At last, some positivity.

That has been in short supply for those working in UK wind, solar and tidal, given the slew of government policies hitting their sectors.

Yet, a largely positive prognosis for UK renewables was given by business leaders, academics and government representatives at an event held by the Westminster Environment, Energy & Transport Forum last month. Why are they so optimistic?

Speakers highlighted the improvements being made across the board to energy storage tech, network upgrades and carbon reduction commitments. We are starting to make substantive progress towards a green economy.

This was most apparent in the growing quantities of private sector investment being ploughed into clean energy. Tom Murley, head of renewable energy at private equity firm HgCapital, told us that 2015 saw the highest levels of green investment in Europe on record, and that the UK received the largest share of all European states.

He also said we could expect to see investment continue to grow. Plunging oil and gas prices are harming the business models of those in the fossil fuels sector. This means that pension funds, hedge funds and well-capitalised institutions are seeing their traditional safe havens dissipate. Renewable energy infrastructure that can service us for decades into the future is looking like a good long-term bet.

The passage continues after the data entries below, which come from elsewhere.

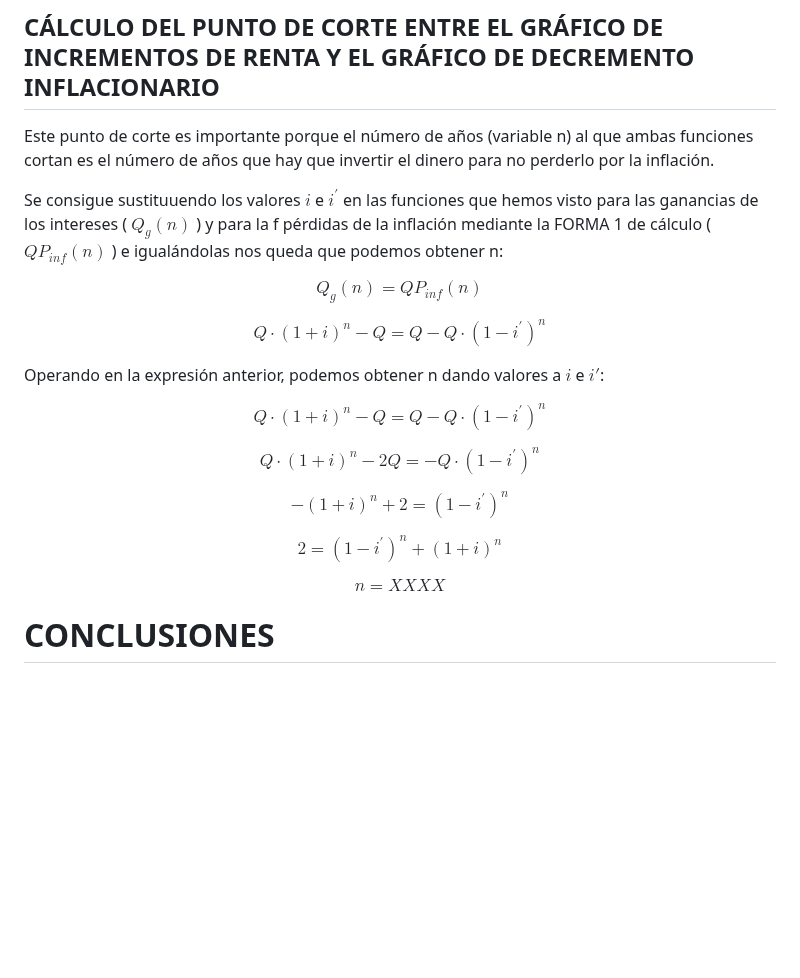
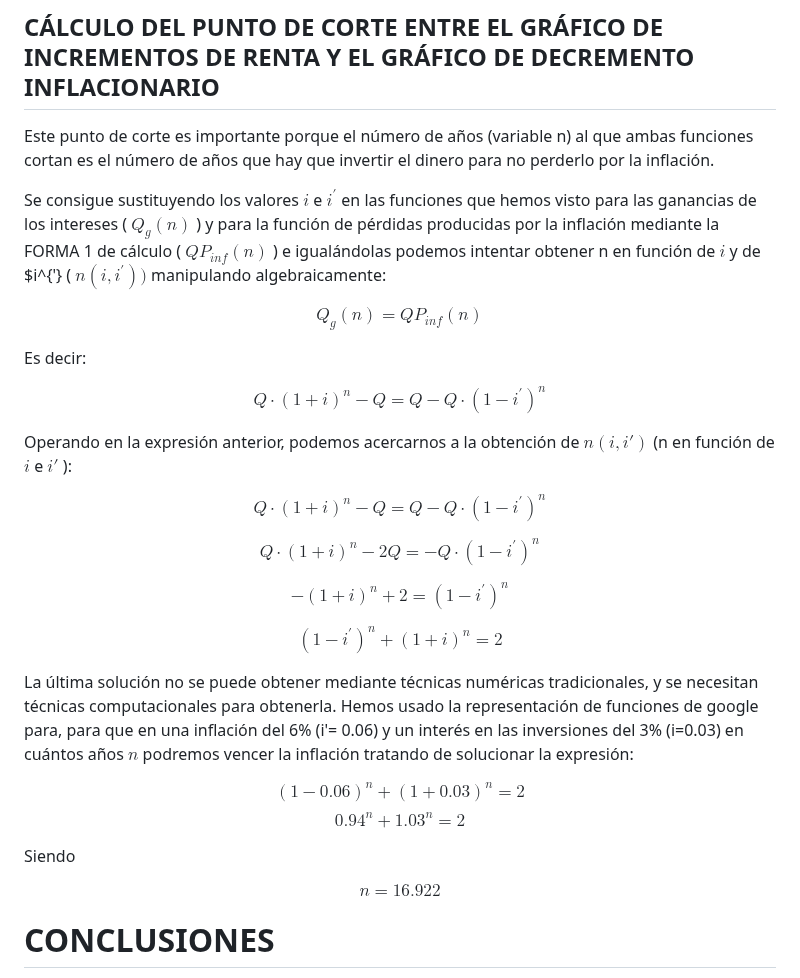
Before and after one commit to blackcub3s/vencerLaInflacion, a Markdown page: README.md, the part around the change. GitHub-like rendering; blank space fills up the shorter version.

```diff
--- a/README.md
+++ b/README.md
@@ -95,14 +95,16 @@ TO DO
 ## CÁLCULO DEL PUNTO DE CORTE ENTRE EL GRÁFICO DE INCREMENTOS DE RENTA Y EL GRÁFICO DE DECREMENTO INFLACIONARIO
 Este punto de corte es importante porque el número de años (variable n) al que ambas funciones cortan es el número de años que hay que invertir el dinero para no perderlo por la inflación.
 
-Se consigue sustituuendo los valores $i$ e $i^{'}$ en las funciones que hemos visto para las ganancias de los intereses ( $Q_{g}(n)$ ) y para la f pérdidas de la inflación mediante la FORMA 1 de cálculo ( $QP_{inf}(n)$ ) e igualándolas nos queda que podemos obtener n:
+Se consigue sustituyendo los valores $i$ e $i^{'}$ en las funciones que hemos visto para las ganancias de los intereses ( $Q_{g}(n)$ ) y para la función de pérdidas producidas por la inflación mediante la FORMA 1 de cálculo ( $QP_{inf}(n)$ ) e igualándolas podemos intentar obtener n en función de $i$ y de $i^{'} ( $n(i,i^{'}) )$ manipulando algebraicamente:
 
 
 $$Q_{g}(n) = QP_{inf}(n)$$
 
+Es decir:
+
 $$Q \cdot (1+i)^n - Q = Q - Q \cdot (1-i^{'})^n$$
 
-Operando en la expresión anterior, podemos obtener n dando valores a $i$ e $i'$:
+Operando en la expresión anterior, podemos acercarnos a la obtención de $n(i,i')$ (n en función de $i$ e $i'$ ):
 
 $$Q \cdot (1+i)^n - Q = Q - Q \cdot (1-i^{'})^n$$
 
@@ -110,9 +112,18 @@ $$Q \cdot (1+i)^n - 2Q = - Q \cdot (1-i^{'})^n$$
 
 $$-(1+i)^n + 2 = (1-i^{'})^n$$
 
-$$2 = (1-i^{'})^n + (1+i)^n $$
+$$(1-i^{'})^n + (1+i)^n = 2$$
 
-$$n = XXXX$$
+
+La última solución no se puede obtener mediante técnicas numéricas tradicionales, y se necesitan técnicas computacionales para obtenerla. Hemos usado la representación de funciones de google para, para que en una inflación del 6% (i'= 0.06) y un interés en las inversiones del 3% (i=0.03) en cuántos años $n$ podremos vencer la inflación tratando de solucionar la expresión:
+
+$$ (1 - 0.06)^n + (1 + 0.03)^n = 2$$
+$$ 0.94^n + 1.03^n = 2$$
+
+Siendo
+
+$$n = 16.922$$
+
 
 
 # CONCLUSIONES
```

But Murley’s message came with caveats.

He said that financial institutions seeking investment security were disproportionately likely to invest in projects approaching, or already in, construction. Furthermore, it is larger projects that would receive the majority of investments, as only at this scale will significant financial returns be generated. Developers must still take the financial risk to get projects to a stage where they are investible, or find others who will.

Others struck a more cautious note, highlighting that investors require a predictable policy environment and, on this front, the UK fares badly. In recent months, we have seen the government axe commitments to wind, solar, tidal and others.

It was Michael Rutter, director of clean energy for the UK government’s Department of Energy & Climate Change, who took to the podium to give the government’s take on —or defence of —our renewable energy future.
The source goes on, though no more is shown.